For one thing, the character of Oryx feels… well, two-dimensional barely begins to describe it. She’s paper-thin, barely more the construct of a male fantasy – and she only really appears in the story in the last hundred pages. For another, Snowman/Jimmy’s present-tense action feels bordering on superfluous. I suppose it’s all in the interest of a) a framing device and b) setting up the sequels, but why couldn’t this have been a novel told simply instead of through flashbacks? Indeed, the most interesting moments are in those flashbacks, where we catch a glimpse of an entirely possible future – but we’re then presented with an even-further future that seems, in many ways, almost completely alien. This destabilization may well be Atwood’s objective and, if so, she succeeds – but it keeps the reader’s experience of the novel constantly on shaky ground.

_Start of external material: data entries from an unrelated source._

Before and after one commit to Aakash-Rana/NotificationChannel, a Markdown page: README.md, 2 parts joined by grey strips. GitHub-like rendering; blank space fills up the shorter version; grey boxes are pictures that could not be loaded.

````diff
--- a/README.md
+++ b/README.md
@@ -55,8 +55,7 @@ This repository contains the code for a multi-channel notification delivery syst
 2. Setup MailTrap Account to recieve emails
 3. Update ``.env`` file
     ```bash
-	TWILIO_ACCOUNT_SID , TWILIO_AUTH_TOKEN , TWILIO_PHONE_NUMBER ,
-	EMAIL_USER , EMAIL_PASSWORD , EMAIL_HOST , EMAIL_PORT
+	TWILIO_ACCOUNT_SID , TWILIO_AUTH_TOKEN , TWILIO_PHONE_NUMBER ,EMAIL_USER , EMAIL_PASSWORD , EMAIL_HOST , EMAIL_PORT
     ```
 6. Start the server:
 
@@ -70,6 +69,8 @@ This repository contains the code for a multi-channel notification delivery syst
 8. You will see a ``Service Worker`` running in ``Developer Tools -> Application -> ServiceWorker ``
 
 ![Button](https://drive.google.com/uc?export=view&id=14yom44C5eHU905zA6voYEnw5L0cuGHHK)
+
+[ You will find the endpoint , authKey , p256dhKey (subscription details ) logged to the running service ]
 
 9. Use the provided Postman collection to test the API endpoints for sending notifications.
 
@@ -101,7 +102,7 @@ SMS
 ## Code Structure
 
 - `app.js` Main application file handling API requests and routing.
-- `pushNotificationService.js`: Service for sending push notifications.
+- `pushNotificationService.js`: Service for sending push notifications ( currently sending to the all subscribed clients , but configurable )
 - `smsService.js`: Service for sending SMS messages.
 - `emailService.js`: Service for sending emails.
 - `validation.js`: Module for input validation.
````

But even as I write this, I realize that the two-dimensional characters (because even Jimmy and Crake feel barely fully-fleshed-out) and the odd decisions regarding plot don’t seem really to be the point of this novel. Even the plot itself seems like a tool to engender something else: discussion. This is, without doubt, a novel-with-message. We’re meant to read this and walk away thinking about Monsanto, thinking about Pfizer, thinking about all of the corporations we increasingly give o’er our lives to, without much thought or consideration at all. The genetically modified animals – the pigoons, the rakunks, and so on – all seem to serve a purpose, one that will better humanity without question… but what happens when the solution becomes the problem? It’s that Studio 60 episode where the snake gets loose and so they bring in a mongoose to catch it but then need a wolf to catch the mongoose, etc etc etc. Our (meaning humanity’s) desire for a quick fix, for an easy way out, for an opportunity best Mother Nature, bites us hard in the ass in Atwood’s world – and it’s not difficult to make the leap from our present to the “future” of Jimmy and Crake. It is, perhaps, a little harder to take the next leap – to Crake’s meteoric rise and his wackadoo plans from there – but all of that, as I’ve said, seems very much like it’s only there to present a forum for debate, discussion, and thought regarding the much-more-pressing matters of playing God.
Rating: 3.5 out of 5. This is, don’t doubt it, a good book. For one thing, it has shown me the error of my ways: I should be giving Margaret Atwood a chance. But for another, it’s bound to engender extra-literary thought whenever you’ve put it down – especially some ten years after it was published, in a world that looks increasingly like the one Atwood herein imagines. The question for you, reader, is whether or not you can forgive such flaws as strangely-paced (and sometimes barely-extant) plotting and ludicrously flat characters. Coming from an author as widely regarded as Atwood, it feels difficult for me to do that – even outside of any other literary context (because, let’s be real, I remember nothing about Cat’s Eye). Smart sci-fi that flies under the radar as “literary fiction” is all well and good – but you don’t have to sacrifice exceptional writing just to get speculative. There’s a disconnect here I just can’t come to terms with.